## Directions for this task
An exact copy of every record is needed, with the pictures left out.
*** Records shown
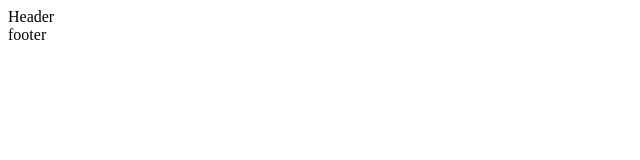
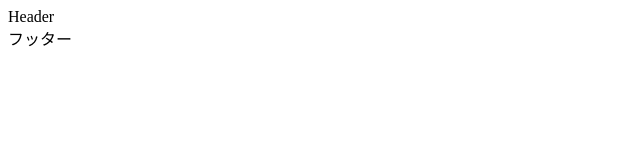
Before and after one commit to furukawa318/ws-2020, a plain HTML site: page my-app/index.html in a window 1280 px wide. Shown: the full height of the page, 0-640 px from the left. Drawn offline with Linux system fonts and the light colour scheme.

Commit message:
カタカナに修正した

```diff
--- a/my-app/index.html
+++ b/my-app/index.html
@@ -14,7 +14,7 @@
 	<!-- ▲▲▲ ここに Main を追記します ▲▲▲ -->
 
 	<!-- ▼▼▼ ここに Footer を追記します ▼▼▼ -->
-	<footer>footer</footer>
+	<footer>フッター</footer>
 	<!-- ▲▲▲ ここに Footer を追記します ▲▲▲ -->
 </body>
 </html>
```
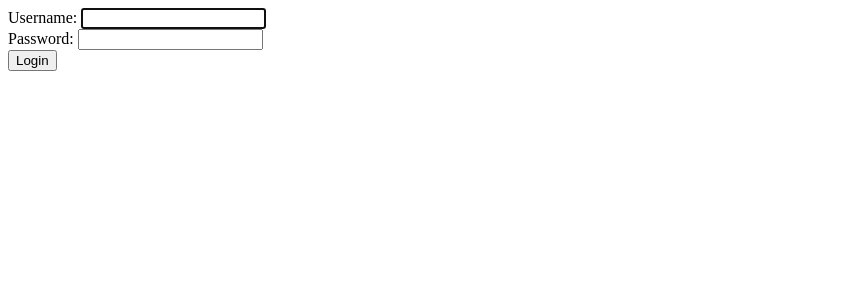
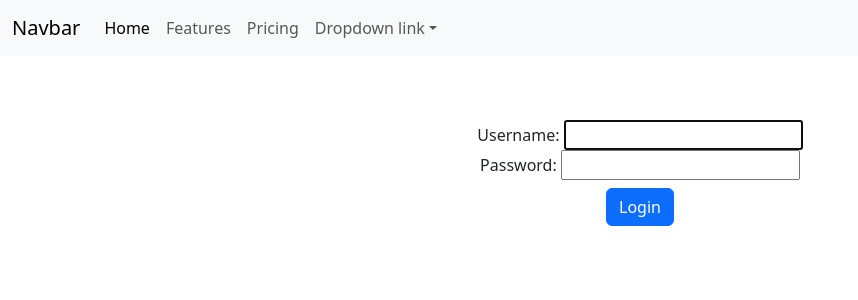
Before and after one commit to MatRos-sf/hydroponics, a Django app: page /login/ in a window 1280 px wide. Shown: the top 300 px of the page, without its empty margins (0-858 px from the left). Run offline with Django 5.2, Linux system fonts and the light colour scheme.

Commit message:
add bootstrap

```diff
--- /dev/null
+++ b/hydroponics_manager/templates/hydroponics_manager/base.html
@@ -0,0 +1,73 @@
+<!DOCTYPE html>
+<html lang="en">
+    <head>
+        <meta charset="UTF-8">
+        <meta name="viewport" content="width=device-width, initial-scale=1">
+        <title>
+            {% block title %}{% endblock %}
+        </title>
+        <link href="https://cdn.jsdelivr.net/npm/bootstrap@5.3.3/dist/css/bootstrap.min.css"
+              rel="stylesheet"
+              integrity="sha384-QWTKZyjpPEjISv5WaRU9OFeRpok6YctnYmDr5pNlyT2bRjXh0JMhjY6hW+ALEwIH"
+              crossorigin="anonymous">
+    </head>
+    <body>
+        <nav class="navbar navbar-expand-lg bg-body-tertiary">
+            <div class="container-fluid">
+                <a class="navbar-brand" href="#">Navbar</a>
+                <button class="navbar-toggler"
+                        type="button"
+                        data-bs-toggle="collapse"
+                        data-bs-target="#navbarNavDropdown"
+                        aria-controls="navbarNavDropdown"
+                        aria-expanded="false"
+                        aria-label="Toggle navigation">
+                    <span class="navbar-toggler-icon"></span>
+                </button>
+                <div class="collapse navbar-collapse" id="navbarNavDropdown">
+                    <ul class="navbar-nav">
+                        <li class="nav-item">
+                            <a class="nav-link active" aria-current="page" href="#">Home</a>
+                        </li>
+                        <li class="nav-item">
+                            <a class="nav-link" href="#">Features</a>
+                        </li>
+                        <li class="nav-item">
+                            <a class="nav-link" href="#">Pricing</a>
+                        </li>
+                        <li class="nav-item dropdown">
+                            <a class="nav-link dropdown-toggle"
+                               href="#"
+                               role="button"
+                               data-bs-toggle="dropdown"
+                               aria-expanded="false">Dropdown link</a>
+                            <ul class="dropdown-menu">
+                                <li>
+                                    <a class="dropdown-item" href="#">Action</a>
+                                </li>
+                                <li>
+                                    <a class="dropdown-item" href="#">Another action</a>
+                                </li>
+                                <li>
+                                    <a class="dropdown-item" href="#">Something else here</a>
+                                </li>
+                            </ul>
+                        </li>
+                    </ul>
+                </div>
+            </div>
+        </nav>
+        <div class="container text-center my-3">
+            {% block content %}{% endblock %}
+        </div>
+        <script src="https://cdn.jsdelivr.net/npm/bootstrap@5.3.3/dist/js/bootstrap.bundle.min.js"
+                integrity="sha384-YvpcrYf0tY3lHB60NNkmXc5s9fDVZLESaAA55NDzOxhy9GkcIdslK1eN7N6jIeHz"
+                crossorigin="anonymous"></script>
+        <script src="https://cdn.jsdelivr.net/npm/@popperjs/core@2.11.8/dist/umd/popper.min.js"
+                integrity="sha384-I7E8VVD/ismYTF4hNIPjVp/Zjvgyol6VFvRkX/vR+Vc4jQkC+hVqc2pM8ODewa9r"
+                crossorigin="anonymous"></script>
+        <script src="https://cdn.jsdelivr.net/npm/bootstrap@5.3.3/dist/js/bootstrap.min.js"
+                integrity="sha384-0pUGZvbkm6XF6gxjEnlmuGrJXVbNuzT9qBBavbLwCsOGabYfZo0T0to5eqruptLy"
+                crossorigin="anonymous"></script>
+    </body>
+</html>
--- a/hydroponics_manager/templates/hydroponics_manager/login.html
+++ b/hydroponics_manager/templates/hydroponics_manager/login.html
@@ -1,14 +1,13 @@
-<!DOCTYPE html>
-<html lang="en">
-    <head>
-        <meta charset="UTF-8">
-        <title>Title</title>
-    </head>
-    <body>
-        <form method="post">
-            {% csrf_token %}
-            {{ form }}
-            <button type="submit">Login</button>
-        </form>
-    </body>
-</html>
+{% extends "hydroponics_manager/base.html" %}
+{% block title %}Login{% endblock %}
+{% block content %}
+    <div class="row">
+        <div class="col m-5">
+            <form method="post">
+                {% csrf_token %}
+                {{ form }}
+                <button class="btn btn-primary my-2" type="submit">Login</button>
+            </form>
+        </div>
+    </div>
+{% endblock %}
```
******
## Solution below
Before and after one commit to furukawa318/ws-2020, a plain HTML site: page my-app/index.html in a window 1280 px wide. Shown: the full height of the page, 0-640 px from the left. Drawn offline with Linux system fonts and the light colour scheme.

Commit message:
カタカナに修正した

```diff
--- a/my-app/index.html
+++ b/my-app/index.html
@@ -14,7 +14,7 @@
 	<!-- ▲▲▲ ここに Main を追記します ▲▲▲ -->
 
 	<!-- ▼▼▼ ここに Footer を追記します ▼▼▼ -->
-	<footer>footer</footer>
+	<footer>フッター</footer>
 	<!-- ▲▲▲ ここに Footer を追記します ▲▲▲ -->
 </body>
 </html>
```
Before and after one commit to MatRos-sf/hydroponics, a Django app: page /login/ in a window 1280 px wide. Shown: the top 300 px of the page, without its empty margins (0-858 px from the left). Run offline with Django 5.2, Linux system fonts and the light colour scheme.

Commit message:
add bootstrap

```diff
--- /dev/null
+++ b/hydroponics_manager/templates/hydroponics_manager/base.html
@@ -0,0 +1,73 @@
+<!DOCTYPE html>
+<html lang="en">
+    <head>
+        <meta charset="UTF-8">
+        <meta name="viewport" content="width=device-width, initial-scale=1">
+        <title>
+            {% block title %}{% endblock %}
+        </title>
+        <link href="https://cdn.jsdelivr.net/npm/bootstrap@5.3.3/dist/css/bootstrap.min.css"
+              rel="stylesheet"
+              integrity="sha384-QWTKZyjpPEjISv5WaRU9OFeRpok6YctnYmDr5pNlyT2bRjXh0JMhjY6hW+ALEwIH"
+              crossorigin="anonymous">
+    </head>
+    <body>
+        <nav class="navbar navbar-expand-lg bg-body-tertiary">
+            <div class="container-fluid">
+                <a class="navbar-brand" href="#">Navbar</a>
+                <button class="navbar-toggler"
+                        type="button"
+                        data-bs-toggle="collapse"
+                        data-bs-target="#navbarNavDropdown"
+                        aria-controls="navbarNavDropdown"
+                        aria-expanded="false"
+                        aria-label="Toggle navigation">
+                    <span class="navbar-toggler-icon"></span>
+                </button>
+                <div class="collapse navbar-collapse" id="navbarNavDropdown">
+                    <ul class="navbar-nav">
+                        <li class="nav-item">
+                            <a class="nav-link active" aria-current="page" href="#">Home</a>
+                        </li>
+                        <li class="nav-item">
+                            <a class="nav-link" href="#">Features</a>
+                        </li>
+                        <li class="nav-item">
+                            <a class="nav-link" href="#">Pricing</a>
+                        </li>
+                        <li class="nav-item dropdown">
+                            <a class="nav-link dropdown-toggle"
+                               href="#"
+                               role="button"
+                               data-bs-toggle="dropdown"
+                               aria-expanded="false">Dropdown link</a>
+                            <ul class="dropdown-menu">
+                                <li>
+                                    <a class="dropdown-item" href="#">Action</a>
+                                </li>
+                                <li>
+                                    <a class="dropdown-item" href="#">Another action</a>
+                                </li>
+                                <li>
+                                    <a class="dropdown-item" href="#">Something else here</a>
+                                </li>
+                            </ul>
+                        </li>
+                    </ul>
+                </div>
+            </div>
+        </nav>
+        <div class="container text-center my-3">
+            {% block content %}{% endblock %}
+        </div>
+        <script src="https://cdn.jsdelivr.net/npm/bootstrap@5.3.3/dist/js/bootstrap.bundle.min.js"
+                integrity="sha384-YvpcrYf0tY3lHB60NNkmXc5s9fDVZLESaAA55NDzOxhy9GkcIdslK1eN7N6jIeHz"
+                crossorigin="anonymous"></script>
+        <script src="https://cdn.jsdelivr.net/npm/@popperjs/core@2.11.8/dist/umd/popper.min.js"
+                integrity="sha384-I7E8VVD/ismYTF4hNIPjVp/Zjvgyol6VFvRkX/vR+Vc4jQkC+hVqc2pM8ODewa9r"
+                crossorigin="anonymous"></script>
+        <script src="https://cdn.jsdelivr.net/npm/bootstrap@5.3.3/dist/js/bootstrap.min.js"
+                integrity="sha384-0pUGZvbkm6XF6gxjEnlmuGrJXVbNuzT9qBBavbLwCsOGabYfZo0T0to5eqruptLy"
+                crossorigin="anonymous"></script>
+    </body>
+</html>
--- a/hydroponics_manager/templates/hydroponics_manager/login.html
+++ b/hydroponics_manager/templates/hydroponics_manager/login.html
@@ -1,14 +1,13 @@
-<!DOCTYPE html>
-<html lang="en">
-    <head>
-        <meta charset="UTF-8">
-        <title>Title</title>
-    </head>
-    <body>
-        <form method="post">
-            {% csrf_token %}
-            {{ form }}
-            <button type="submit">Login</button>
-        </form>
-    </body>
-</html>
+{% extends "hydroponics_manager/base.html" %}
+{% block title %}Login{% endblock %}
+{% block content %}
+    <div class="row">
+        <div class="col m-5">
+            <form method="post">
+                {% csrf_token %}
+                {{ form }}
+                <button class="btn btn-primary my-2" type="submit">Login</button>
+            </form>
+        </div>
+    </div>
+{% endblock %}
```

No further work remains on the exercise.